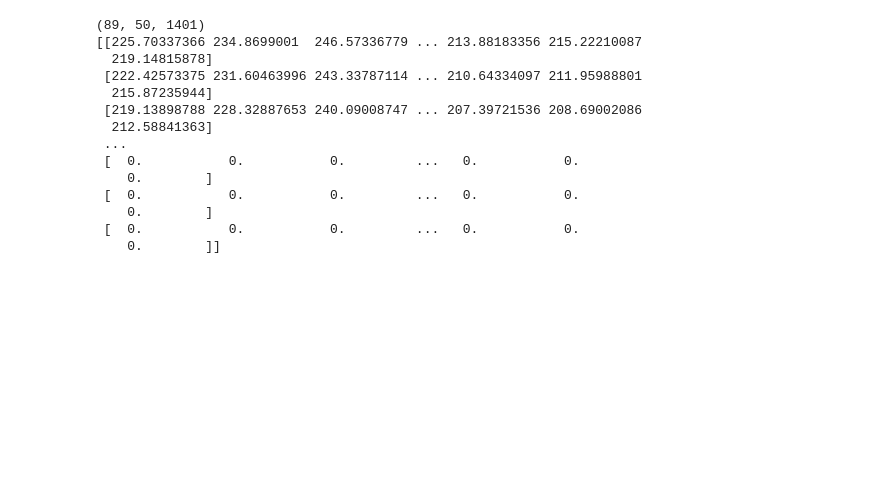
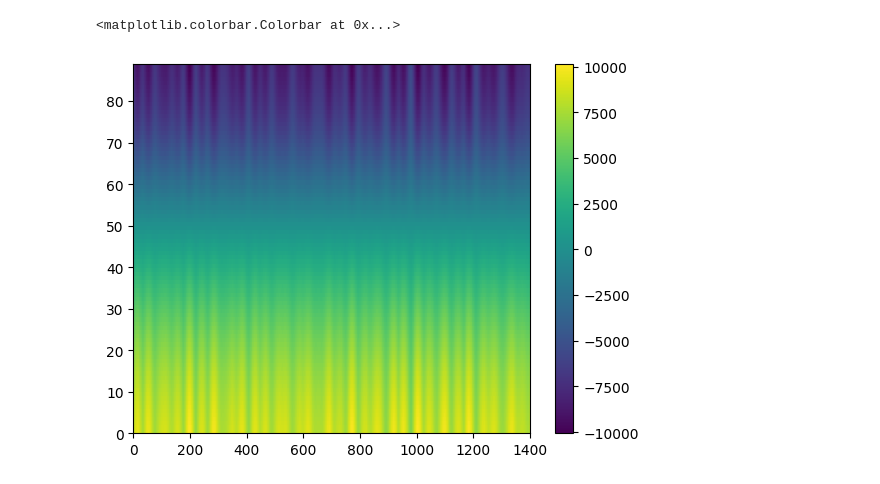
Before and after one commit to amitaanand9/eas-4610-final-project, a Jupyter notebook: my_branch.ipynb, the cells around one changed output. Cells and saved outputs as stored; diff of their text form; code cells hidden in the pictures; blank space fills up the shorter version.

```diff
--- a/my_branch.ipynb
+++ b/my_branch.ipynb
@@ -24,19 +26,35 @@ orb = OrbitalTable.interp(kyear=t_kyr )
 
 Q = daily_insolation(x, days, orb) #calculate daily insolation per every 500 years based on orbit parameters
 # %%
-print(Q.shape)
+#to calculate summer half year insolation, we first need to find the upper half of the daily insolations
+# we do this by splitting the data by the along median
+
+delta_Q = np.zeros((len(x), len(t_kyr)))
+
+for i in range(len(t_kyr)):
+    daily_55 = Q[50, :, i]
+    median_insolation_55 = np.median(daily_55)
+    p_55 = np.zeros((50,2))
+    p_55[:,0] = days
+    p_55[:,1] = daily_55
+    summer_55 = p_55[p_55[:, 1] >= median_insolation_55]
+    area_55 = np.trapz(summer_55[:,1], summer_55[:, 0])
+    for j in range(len(x)):
+        daily = Q[j,:, i]
+        median_insolation = np.median(daily)
+        p = np.zeros((50,2))
+        p[:,0] = days
+        p[:,1] = daily
+        summer = p[p[:, 1] >= median_insolation]
+        area = np.trapz(summer[:,1], summer[:, 0])
+        #now need to subtract the 55 degree N summer half year from each latitute to find delta Q
+        delta_Q[j, i] = area-area_55
+
+
+
+plt.figure()
+plt.pcolor(delta_Q)
+plt.colorbar()
 # %% [output]
-(89, 50, 1401)
-[[225.70337366 234.8699001  246.57336779 ... 213.88183356 215.22210087
-  219.14815878]
- [222.42573375 231.60463996 243.33787114 ... 210.64334097 211.95988801
-  215.87235944]
- [219.13898788 228.32887653 240.09008747 ... 207.39721536 208.69002086
-  212.58841363]
- ...
- [  0.           0.           0.         ...   0.           0.
-    0.        ]
- [  0.           0.           0.         ...   0.           0.
-    0.        ]
- [  0.           0.           0.         ...   0.           0.
-    0.        ]]
+<matplotlib.colorbar.Colorbar at 0x...>
+[figure, added]
```
Also changed, not shown: parts of 1 cell of this notebook, 1 other file.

◇ ◇ ◇ ◇ ◇

DIRECTIONS FOR THIS TASK: When you copy the data, keep every line exact and leave out each picture.

REPLY TO THE EXERCISE:
Before and after one commit to amitaanand9/eas-4610-final-project, a Jupyter notebook: my_branch.ipynb, the cells around one changed output. Cells and saved outputs as stored; diff of their text form; code cells hidden in the pictures; blank space fills up the shorter version.

```diff
--- a/my_branch.ipynb
+++ b/my_branch.ipynb
@@ -24,19 +26,35 @@ orb = OrbitalTable.interp(kyear=t_kyr )
 
 Q = daily_insolation(x, days, orb) #calculate daily insolation per every 500 years based on orbit parameters
 # %%
-print(Q.shape)
+#to calculate summer half year insolation, we first need to find the upper half of the daily insolations
+# we do this by splitting the data by the along median
+
+delta_Q = np.zeros((len(x), len(t_kyr)))
+
+for i in range(len(t_kyr)):
+    daily_55 = Q[50, :, i]
+    median_insolation_55 = np.median(daily_55)
+    p_55 = np.zeros((50,2))
+    p_55[:,0] = days
+    p_55[:,1] = daily_55
+    summer_55 = p_55[p_55[:, 1] >= median_insolation_55]
+    area_55 = np.trapz(summer_55[:,1], summer_55[:, 0])
+    for j in range(len(x)):
+        daily = Q[j,:, i]
+        median_insolation = np.median(daily)
+        p = np.zeros((50,2))
+        p[:,0] = days
+        p[:,1] = daily
+        summer = p[p[:, 1] >= median_insolation]
+        area = np.trapz(summer[:,1], summer[:, 0])
+        #now need to subtract the 55 degree N summer half year from each latitute to find delta Q
+        delta_Q[j, i] = area-area_55
+
+
+
+plt.figure()
+plt.pcolor(delta_Q)
+plt.colorbar()
 # %% [output]
-(89, 50, 1401)
-[[225.70337366 234.8699001  246.57336779 ... 213.88183356 215.22210087
-  219.14815878]
- [222.42573375 231.60463996 243.33787114 ... 210.64334097 211.95988801
-  215.87235944]
- [219.13898788 228.32887653 240.09008747 ... 207.39721536 208.69002086
-  212.58841363]
- ...
- [  0.           0.           0.         ...   0.           0.
-    0.        ]
- [  0.           0.           0.         ...   0.           0.
-    0.        ]
- [  0.           0.           0.         ...   0.           0.
-    0.        ]]
+<matplotlib.colorbar.Colorbar at 0x...>
+[figure, added]
```
Also changed, not shown: parts of 1 cell of this notebook, 1 other file.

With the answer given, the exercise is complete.